One of the most common mistakes when it comes to adding curtains or drapery panels is not getting the measurements right, then being stuck with window treatments that look too small, too short, or just plain awkward.
First: measure the width of the window from trim to trim
Then: know the overall length from the rod to the floor
A note on width: when closed, your panels should never be totally crease free. There should always be a fullness to the fabric. We suggest a combined width that is two times the width of the window (unless of course you never plan to close them and just want them to frame the window).
A note on height: ideally you want your fabric to “kiss” the floor, or it should float about an inch off the floor. If you have a romantic space or love the idea of pooling the curtains, then that’s a completely unique look that you should embrace! Otherwise, you want them to hover off the floor — but not higher. Know exactly where your rod (more on this to come) is going and what rings you are using to account for the proper drapery length.
Don’t Discount Your Hardware
Your hardware choice is also important because it will tie into the overall design of the space. Besides choosing the finish and style, there are also various options when it comes to function and shape.
The Classic: a standard adjustable pole with decorative ends is the most popular and straightforward option. Consider a clean, minimalist end to keep it looking modern.
The Return: if you need some extra light coverage on the sides and love a good U-shape, this may be a good option.
A Track: super easy to move forward and back, a mounted track attaches the drapery panels with hooks in a continuous line. This option is pretty sleek, but we would trust the pros with installation on this one.
Install the Rod Right
Whenever possible, we want to give the illusion that we have more height. Hang your rod 4-6 inches above the window frame, or halfway between the frame and the ceiling. *Remember this when you measure for drapery length! Then make sure to install the rod 4-6 inches beyond the frame to make the window feel wider and let in more light when the curtains are open.

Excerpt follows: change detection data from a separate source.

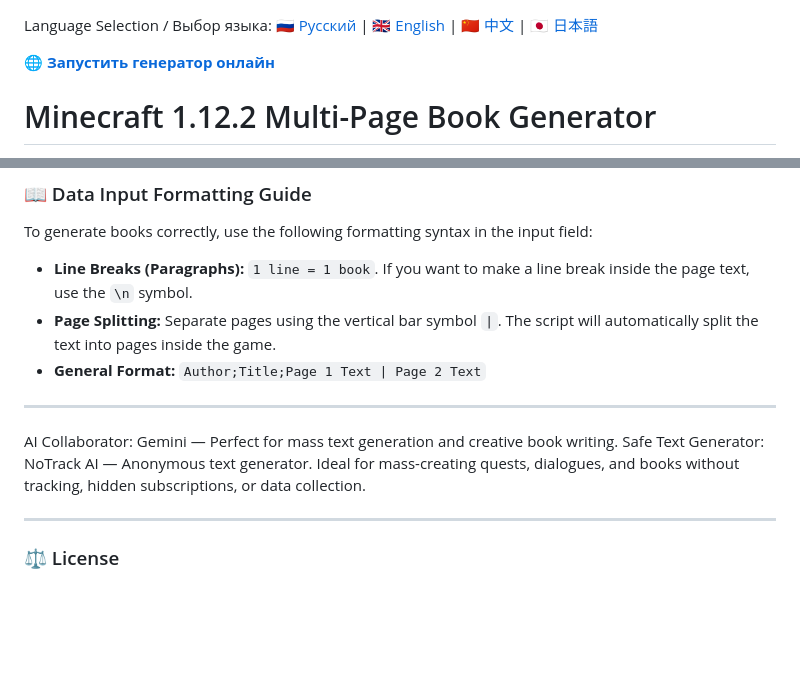
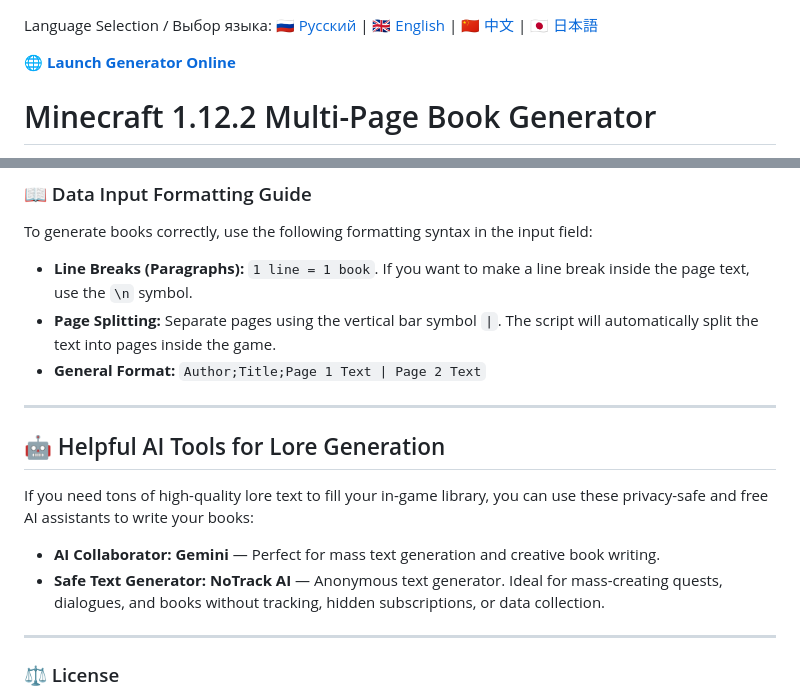
Before and after one commit to picadoni/mc-1.12.2-book-generator, a Markdown page: README.md, 2 parts joined by grey strips. GitHub-like rendering; blank space fills up the shorter version.

```diff
--- a/README.md
+++ b/README.md
@@ -1,6 +1,6 @@
 Language Selection / Выбор языка: 🇷🇺 [Русский](README.ru.md) | 🇬🇧 [English](README.md) | 🇨🇳 [中文](README.zh.md) | 🇯🇵 [日本語](README.ja.md)
 
-🌐 **[Запустить генератор онлайн](https://picadoni.github.io/mc-1.12.2-book-generator/)**
+🌐 **[Launch Generator Online](https://picadoni.github.io/mc-1.12.2-book-generator/)**
 
 # Minecraft 1.12.2 Multi-Page Book Generator
 
@@ -48,8 +48,12 @@ To generate books correctly, use the following formatting syntax in the input fi
 
 ---
 
-AI Collaborator: Gemini — Perfect for mass text generation and creative book writing.
-Safe Text Generator: NoTrack AI — Anonymous text generator. Ideal for mass-creating quests, dialogues, and books without tracking, hidden subscriptions, or data collection.
+## 🤖 Helpful AI Tools for Lore Generation
+
+If you need tons of high-quality lore text to fill your in-game library, you can use these privacy-safe and free AI assistants to write your books:
+
+* **AI Collaborator: Gemini** — Perfect for mass text generation and creative book writing.
+* **Safe Text Generator: NoTrack AI** — Anonymous text generator. Ideal for mass-creating quests, dialogues, and books without tracking, hidden subscriptions, or data collection.
 
 ---
 
```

Call in the pros if you need to, but otherwise, most rod systems will come with mounting hardware and instructions. You’ll need a step stool or ladder, tape measure, pencil, level, drill/screwdriver, and potentially a stud finder.
Ready Made or Custom?
If you have the budget to get custom drapery panels, they are absolutely a great investment. Always make sure you see samples in person and connect with a good seamstress or supplier that will take the load off your plate. Otherwise, consider purchasing more affordable, ready-made panels at some of our favorite stores and take a look at what lengths and widths they offer.